Siteman Cancer Center is the only federally designated Comprehensive Cancer Center within a 240-mile radius of St. Louis. Siteman Cancer Center is composed of the combined cancer research and treatment programs of Barnes-Jewish Hospital and Washington University School of Medicine. Siteman has satellite locations in West County and St. Peters, in addition to its full-service facility at Washington University Medical Center on South Kingshighway.

Gwen Ericson | EurekAlert!
Further information:
http://www.wustl.edu

Further reports about: Barnes-Jewish Cancer HER2 HER2-positive LRP6 Medicine Science TV breast cancer cancer research

More articles from Health and Medicine:

nachricht On track to heal leukaemia
18.01.2017 | Universitätsspital Bern

nachricht Penn vet research identifies new target for taming Ebola
12.01.2017 | University of Pennsylvania

All articles from Health and Medicine >>>

The most recent press releases about innovation >>>

Die letzten 5 Focus-News des innovations-reports im Überblick:

Im Focus: How gut bacteria can make us ill

HZI researchers decipher infection mechanisms of Yersinia and immune responses of the host

Yersiniae cause severe intestinal infections. Studies using Yersinia pseudotuberculosis as a model organism aim to elucidate the infection mechanisms of these...

Im Focus: Interfacial Superconductivity: Magnetic and superconducting order revealed simultaneously

Researchers from the University of Hamburg in Germany, in collaboration with colleagues from the University of Aarhus in Denmark, have synthesized a new superconducting material by growing a few layers of an antiferromagnetic transition-metal chalcogenide on a bismuth-based topological insulator, both being non-superconducting materials.

While superconductivity and magnetism are generally believed to be mutually exclusive, surprisingly, in this new material, superconducting correlations...

Im Focus: Studying fundamental particles in materials

Laser-driving of semimetals allows creating novel quasiparticle states within condensed matter systems and switching between different states on ultrafast time scales
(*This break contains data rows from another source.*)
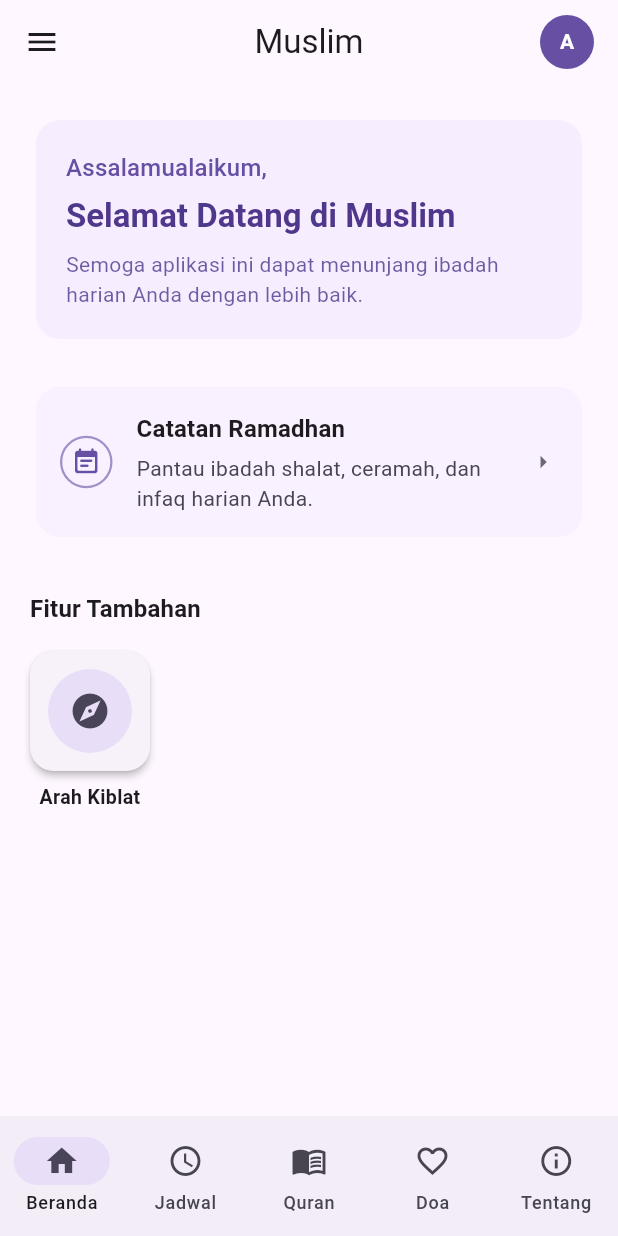
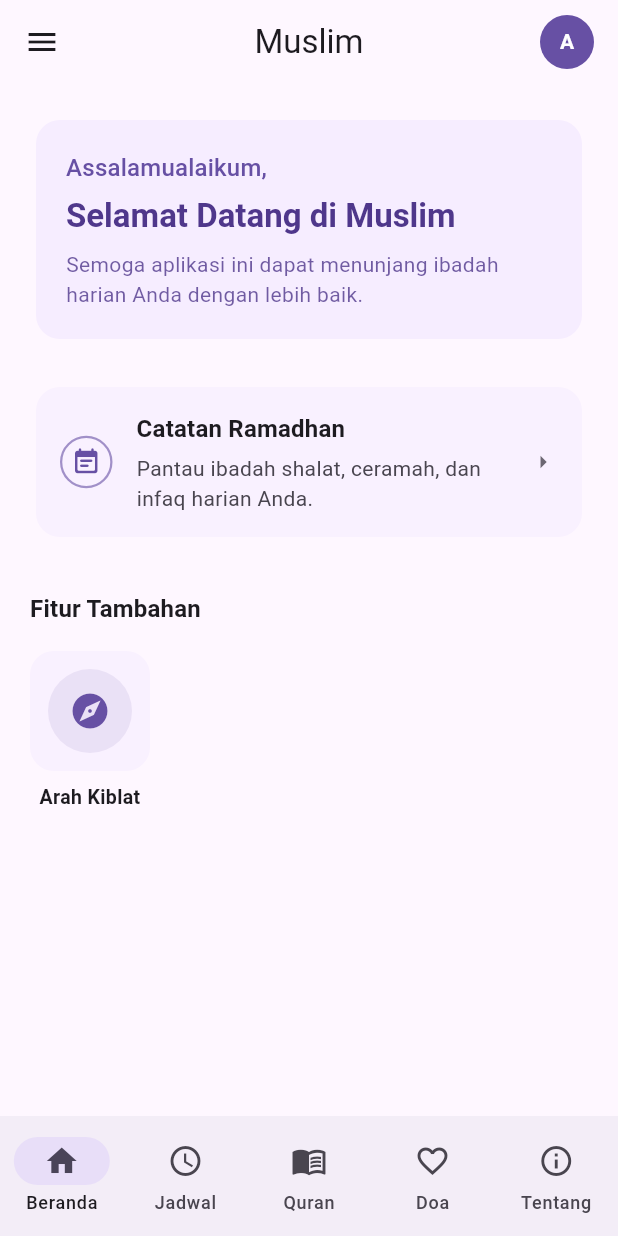
Before and after one commit to wibisanabama/muslim-app, a Flutter app: the screen it shows after launch, on a phone screen of 412 x 824 dp. Run offline on Flutter 3.47's test engine with Material 3 defaults, Android fonts, the phone set to English and light mode, and no system bars; our stand-ins replace shared_preferences.

Commit message:
feat: redesign qibla direction shortcut card on home page with lavender filled layout

```diff
--- a/lib/view/home_page.dart
+++ b/lib/view/home_page.dart
@@ -230,8 +230,9 @@ class _HomePageState extends State<HomePage> {
     return Column(
       mainAxisSize: MainAxisSize.min,
       children: [
-        Card(
-          elevation: 2,
+        Card.filled(
+          color: theme.colorScheme.primaryContainer.withValues(alpha: 0.25),
+          elevation: 0,
           margin: EdgeInsets.zero,
           shape: RoundedRectangleBorder(
             borderRadius: BorderRadius.circular(16),
@@ -246,11 +247,11 @@ class _HomePageState extends State<HomePage> {
               alignment: Alignment.center,
               child: CircleAvatar(
                 radius: 28,
-                backgroundColor: theme.colorScheme.secondaryContainer,
+                backgroundColor: theme.colorScheme.primary.withValues(alpha: 0.1),
                 child: Icon(
                   icon,
                   size: 28,
-                  color: theme.colorScheme.onSecondaryContainer,
+                  color: theme.colorScheme.primary,
                 ),
               ),
             ),
```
Studying properties of fundamental particles in condensed matter systems is a promising approach to quantum field theory. Quasiparticles offer the opportunity...

Im Focus: Designing Architecture with Solar Building Envelopes

Among the general public, solar thermal energy is currently associated with dark blue, rectangular collectors on building roofs. Technologies are needed for aesthetically high quality architecture which offer the architect more room for manoeuvre when it comes to low- and plus-energy buildings. With the “ArKol” project, researchers at Fraunhofer ISE together with partners are currently developing two façade collectors for solar thermal energy generation, which permit a high degree of design flexibility: a strip collector for opaque façade sections and a solar thermal blind for transparent sections. The current state of the two developments will be presented at the BAU 2017 trade fair.

As part of the “ArKol – development of architecturally highly integrated façade collectors with heat pipes” project, Fraunhofer ISE together with its partners...

Im Focus: How to inflate a hardened concrete shell with a weight of 80 t

At TU Wien, an alternative for resource intensive formwork for the construction of concrete domes was developed. It is now used in a test dome for the Austrian Federal Railways Infrastructure (ÖBB Infrastruktur).

Concrete shells are efficient structures, but not very resource efficient. The formwork for the construction of concrete domes alone requires a high amount of...

All Focus news of the innovation-report >>>

Anzeige

Anzeige

Event News

12V, 48V, high-voltage – trends in E/E automotive architecture

10.01.2017 | Event News

2nd Conference on Non-Textual Information on 10 and 11 May 2017 in Hannover

09.01.2017 | Event News

Nothing will happen without batteries making it happen!

05.01.2017 | Event News

 
Latest News

A big nano boost for solar cells

18.01.2017 | Power and Electrical Engineering

Glass's off-kilter harmonies

18.01.2017 | Materials Sciences

Toward a 'smart' patch that automatically delivers insulin when needed

18.01.2017 | Life Sciences

VideoLinks
B2B-VideoLinks
More VideoLinks >>>